Baby Boomers: They may not get all the news anymore, but don’t count them out. In fact, many marketers caution that in the rush to court Millennials, operators can lose sight of the fact that more mature customers have the bucks and the taste to keep dining out. In fact, it’s the Boomers who are driving sales.
With a 25% share of the total adult population, the Baby Boomers (the generation born between 1946 and 1964) may be about equal to the Millennials in sheer numbers, but their spending power of $2.1 trillion dollars easily outranks the younger generation’s $170 billion. People over the age of 49 eat out more than any other age group, so it’s essential to pay attention to them.
According to Technomic, when it comes to restaurants, Baby Boomers expect strong value with friendly, attentive service and healthy menu options, eschewing the customization demands and desire for fun, unique experiences so cherished by Millennials. Restaurant brands that are committed to long-term success must take their needs into account along with everybody else’s.
- As mainstays of the casual dining sector, Boomers tend to be a bit more conservative than their Gen Y and X cohorts when it comes to things like spicy flavors and exotic ethnic food.
- On the other hand, many 50+ diners seek personal growth through food, and are willing to experiment with new flavors and cuisines.

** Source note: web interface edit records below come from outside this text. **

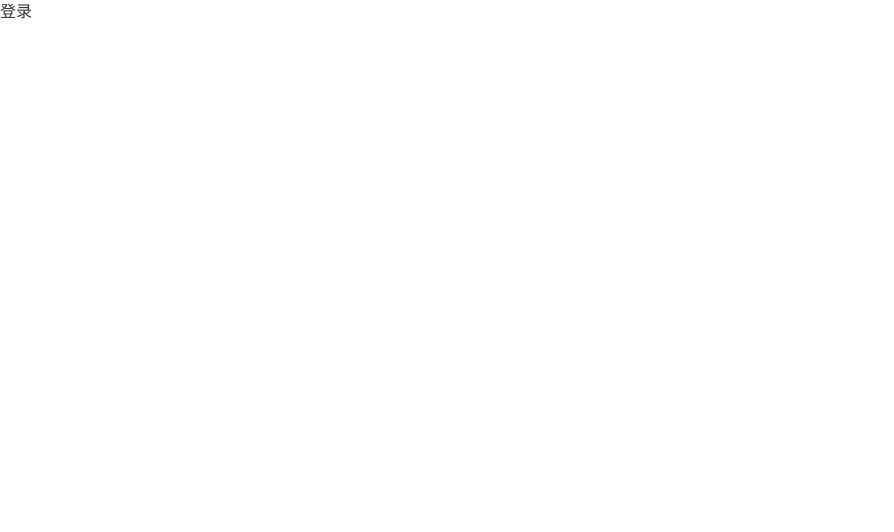
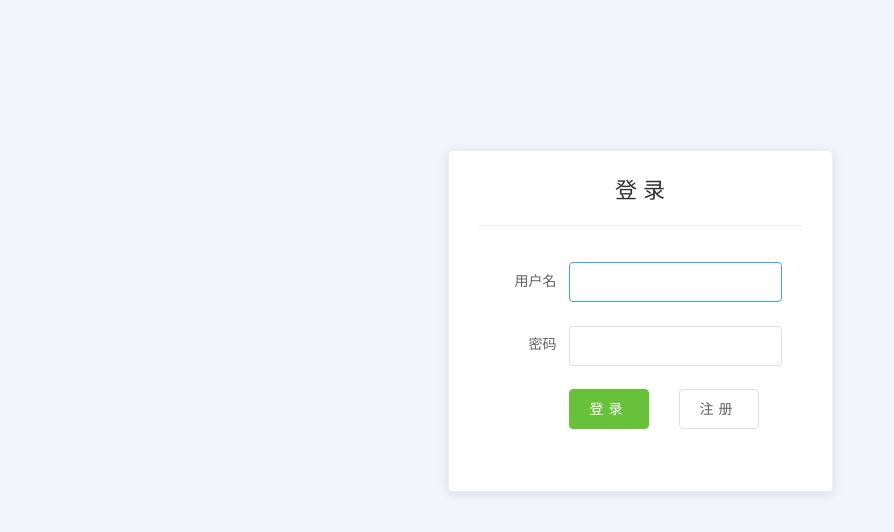
Before and after one commit to yinran100/MyTodoDemo, a Vue app: page /#/login in a window 1280 px wide. Shown: the top 532 px of the page, without its empty margins (0-894 px from the left). Built offline with nearby package versions, Linux system fonts and the light colour scheme.

Commit message:
增加登录功能

```diff
--- a/src/App.vue
+++ b/src/App.vue
@@ -26,7 +26,7 @@ export default {
 };
 </script>
 
-<style lang='stylus'  scoped>
+<style lang='stylus'  >
 
 .page-body
   position: absolute
--- a/src/api/api.js
+++ b/src/api/api.js
@@ -1,9 +1,26 @@
-import caizhanRequest from "./interceptors";
-// import Store from '@/store/store'
+import Axios from "axios";
 
-function updateParams(params) {
-    return Object.assign({
-    }, params)
-}
+const postUrl = "todo.lanternfish.ai" //todo.lanternfish.ai
 
-export const checkCode = params => caizhanRequest.post("/user/code", updateParams(params)); //点击获取验证码
+const caizhanRequest = Axios.create({
+    baseURL: `https://${postUrl}`,
+    transformRequest: [
+        //axios请求将json格式数据转换为FormData
+        function (data) {
+            let ret = "";
+            for (let it in data) {
+                ret +=
+                    encodeURIComponent(it) +
+                    "=" +
+                    encodeURIComponent(data[it]) +
+                    "&";
+            }
+            return ret;
+        }
+    ],
+    headers: {
+        "Content-Type": "application/x-www-form-urlencoded"
+    }
+});
+
+export const login = params => caizhanRequest.post("/auth", params); //登录
--- a/src/pages/Login/Login.vue
+++ b/src/pages/Login/Login.vue
@@ -1,15 +1,129 @@
 <template>
-    <div>
-登录
-    </div>
+  <el-container direction="vertical"
+    @keyup.enter="enter('loginForm')">
+    <el-card class="login-wrapper">
+      <div slot="header">
+        <div class="login-head">登 录</div>
+      </div>
+      <el-form class="login-form"
+        :model="loginForm"
+        label-width="70px"
+        ref="loginForm">
+
+        <el-form-item prop="userName"
+          label="用户名"
+          :rules="rules.userName">
+          <el-input v-model.trim="loginForm.userName"
+            autofocus></el-input>
+        </el-form-item>
+
+        <el-form-item prop="password"
+          label="密码"
+          :rules="rules.password">
+          <el-input type="password"
+            v-model.trim="loginForm.password" />
+        </el-form-item>
+
+        <el-form-item>
+          <el-button class="login-btn"
+            type="success"
+            @click="enter('loginForm')">登录</el-button>
+          <el-button class="sign-btn"
+            @click="sign">注册</el-button>
+        </el-form-item>
+        <p class="tips">{{tip}}</p>
+      </el-form>
+
+    </el-card>
+  </el-container>
 </template>
 
 <script>
-    export default {
+import { login } from "@/api/api";
+export default {
+  name: "Login",
+  data() {
+    //用户名的校验规则
+    let validateUserName = (rule, value, callback) => {
+      if (value.length === 0) {
+        callback(new Error("用户名不能为空"));
+      } else callback();
+    };
+    //密码的校验规则
+    let validatePassWord = (rule, value, callback) => {
+      if (value.length === 0) {
+        callback(new Error("密码不能为空"));
+      } else callback();
+    };
+    return {
+      loginForm: {
+        userName: "", //用户名
+        password: "" //密码
+      },
+      rules: {
+        userName: [{ validator: validateUserName, trigger: "blur" }],
+        password: [{ validator: validatePassWord, trigger: "blur" }]
+      },
+      tip: ""
+    };
+  },
+  methods: {
+    //******************登录************************//
+    enter(formName) {
+      this.tip = "";
+      let isOk = false;
+      //校验表单所有数据
+      this.$refs[formName].validate(valid => {
+        isOk = valid;
+      });
+      if (!isOk) return;
+      login({
+        username: this.loginForm.userName,
+        password: this.loginForm.password
+      }).then(
+        res => {
+          this.$store.commit("saveToken", res.token);
+        },
+        () => {
+          this.tip = "密码错误";
+        }
+      );
+    },
 
-    }
+    sign() {}
+  }
+};
 </script>
 
-<style scoped>
+<style lang="stylus" scoped>
+.el-container
+  background-color: #F2F6FC
+  position: absolute
+  top: 0
+  right: 0
+  left: 0
+  bottom: 0
 
+  .login-wrapper
+    padding: 5px 30px
+    position: relative
+    margin: 150px auto 0
+
+    .login-head
+      font-size: 22px
+      text-align: center
+
+    .login-form
+      background-color: #fff
+      padding: 15px 0
+
+      .login-btn, .sign-btn
+        letter-spacing: 5px
+        margin-right: 20px
+
+      .tips
+        color: #f56c6c
+        font-size: 12px
+        line-height: 1
+        text-align: center
 </style>
--- a/src/store/state.js
+++ b/src/store/state.js
@@ -1,3 +1,12 @@
+let token = ''
+
+
+try {
+    if (localStorage.token) token = JSON.parse(localStorage.token);
+} catch (error) {
+    //
+}
 
 export default {
+    token
 };
--- a/src/store/store.js
+++ b/src/store/store.js
@@ -10,13 +10,13 @@ let saveToLocalSrorage = (key, item) => {
     } catch (error) {}
 };
 const mutations = {
-    setProvinceId(state, item) {
-        state.provinceId = item;
-    }
+    saveToken(state, item) {
+        state.token = item;
+        saveToLocalSrorage("token", item);
+    },
 };
 
-const getters = {
-};
+const getters = {};
 
 export default new Vuex.Store({
     getters,
```
Also changed, not shown: src/api/interceptors.js (+2 -15 lines).
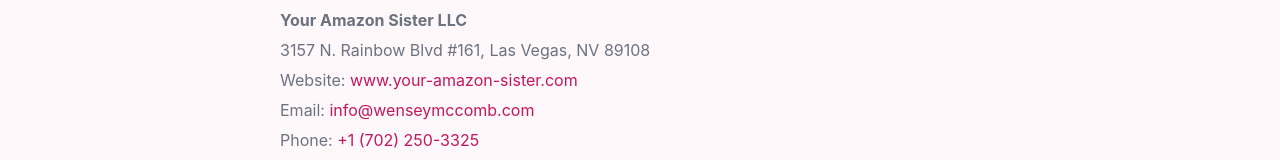
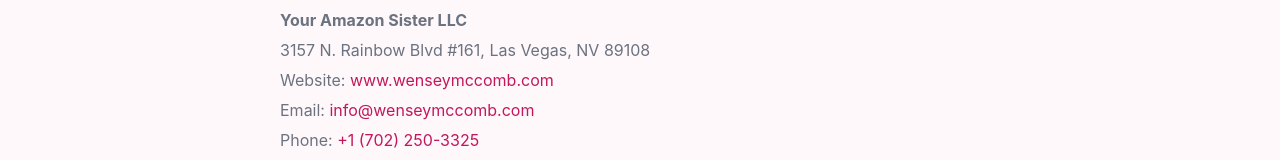
Before and after one commit to AsianNoodles-creator/your-amazon-sister, a Next.js app: page /privacy in a window 1280 px wide. Shown: the part 2919-3079 px from the top of the page. Built offline with nearby package versions, Linux system fonts and the light colour scheme.

Commit message:
fix: update website URLs to wenseymccomb.com in privacy and terms pages

```diff
--- a/src/app/privacy/page.tsx
+++ b/src/app/privacy/page.tsx
@@ -153,7 +153,7 @@
             <div className="mt-3 space-y-1">
               <p><strong>{BUSINESS_NAME}</strong></p>
               <p>{BUSINESS_ADDRESS}</p>
-              <p>Website: <a href="https://www.your-amazon-sister.com" className="text-[var(--color-accent)] hover:underline">www.your-amazon-sister.com</a></p>
+              <p>Website: <a href="https://www.wenseymccomb.com" className="text-[var(--color-accent)] hover:underline">www.wenseymccomb.com</a></p>
               <p>Email: <a href={`mailto:${BUSINESS_EMAIL}`} className="text-[var(--color-accent)] hover:underline">{BUSINESS_EMAIL}</a></p>
               <p>Phone: <a href={`tel:${BUSINESS_PHONE.replace(/\D/g, "")}`} className="text-[var(--color-accent)] hover:underline">{BUSINESS_PHONE}</a></p>
 </div>
--- a/src/app/terms/page.tsx
+++ b/src/app/terms/page.tsx
@@ -135,7 +135,7 @@
             <div className="mt-3 space-y-1">
               <p><strong>{BUSINESS_NAME}</strong></p>
               <p>{BUSINESS_ADDRESS}</p>
-              <p>Website: <a href="https://www.your-amazon-sister.com" className="text-[var(--color-accent)] hover:underline">www.your-amazon-sister.com</a></p>
+              <p>Website: <a href="https://www.wenseymccomb.com" className="text-[var(--color-accent)] hover:underline">www.wenseymccomb.com</a></p>
               <p>Email: <a href={`mailto:${BUSINESS_EMAIL}`} className="text-[var(--color-accent)] hover:underline">{BUSINESS_EMAIL}</a></p>
               <p>Phone: <a href="tel:17022503325" className="text-[var(--color-accent)] hover:underline">{BUSINESS_PHONE}</a></p>
             </div>
```
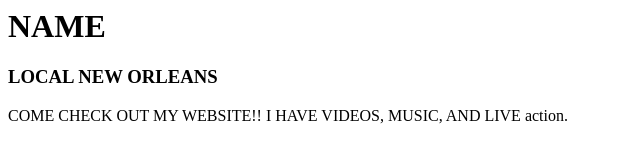
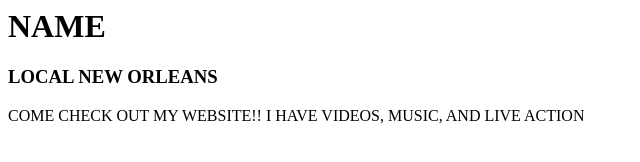
Before and after one commit to monicapeer2peer/website, a plain HTML site: page index2.html in a window 1280 px wide. Shown: the full height of the page, 0-640 px from the left. Drawn offline with Linux system fonts and the light colour scheme.

Commit message:
Update index2.html

```diff
--- a/index2.html
+++ b/index2.html
@@ -2,6 +2,9 @@
 <HEAD>
 <TITLE>VIDEOS AND MUSIC</TITLE>
 </HEAD>
+<BODY>
 <H1>NAME</H1>
 <H3>LOCAL NEW ORLEANS</H3>
-<P> COME CHECK OUT MY WEBSITE!! I HAVE VIDEOS, MUSIC, AND LIVE action.
+<P> COME CHECK OUT MY WEBSITE!! I HAVE VIDEOS, MUSIC, AND LIVE ACTION</P>
+</BODY>
+</HTML>
```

- Healthy menu options are key; in fact, more than 25% of Baby Boomers say they are on a diet. And this means not only foods that are whittled of things like fat and sodium, but also offer the extra benefits of inherently nutritious ingredients like whole grains and fruits and vegetables.
Get Started: Nestlé Professional offers a number of products that meet the demand for healthy options, from reduced-sodium and Minor’s® gluten free sauces, bases, and flavor concentrates to ready-to-menu whole grain favorites.
- The Boomer customer pays a lot of attention to customer service, so make sure all of your front-of-house employees are trained to be courteous, friendly but not overly familiar, and attentive to what guests are looking for.
- They’re also more likely to dine in, rather than ordering food to go or for delivery, so quality of service is more important than speed.
Did You Know? According to the National Restaurant Association, 55- to 64-year-olds spent an average of $1,243 eating out in 2001, roughly $300 more than adults under the age of 25.
- Value is important to all age groups, but for those Baby Boomers who are now retiring, it becomes more important—they still want to go out to eat, but they may not want to spend as much, so there’s a need for specials, less expensive smaller portions, and other less expensive options.
- Speaking of retirement, the number of retirement facilities that offer beer, wine, and liquor is growing, thanks to Boomer interest in these products.
Did You Know? There are approximately 76.4 million Baby Boomers in the United States, including more than 11 million immigrants.
- While Baby Boomers are not digital natives when it comes to things like social media and mobile search, they are trying to catch up, and their response to digital marketing is on the increase.
- What Millennials call “buzz,” older diners are more apt to consider noise; they want to hear and be heard when they dine out.
- Likewise, diners in the 50+ age bracket value physical comfort—including comfortable chairs and good lighting for menu-reading.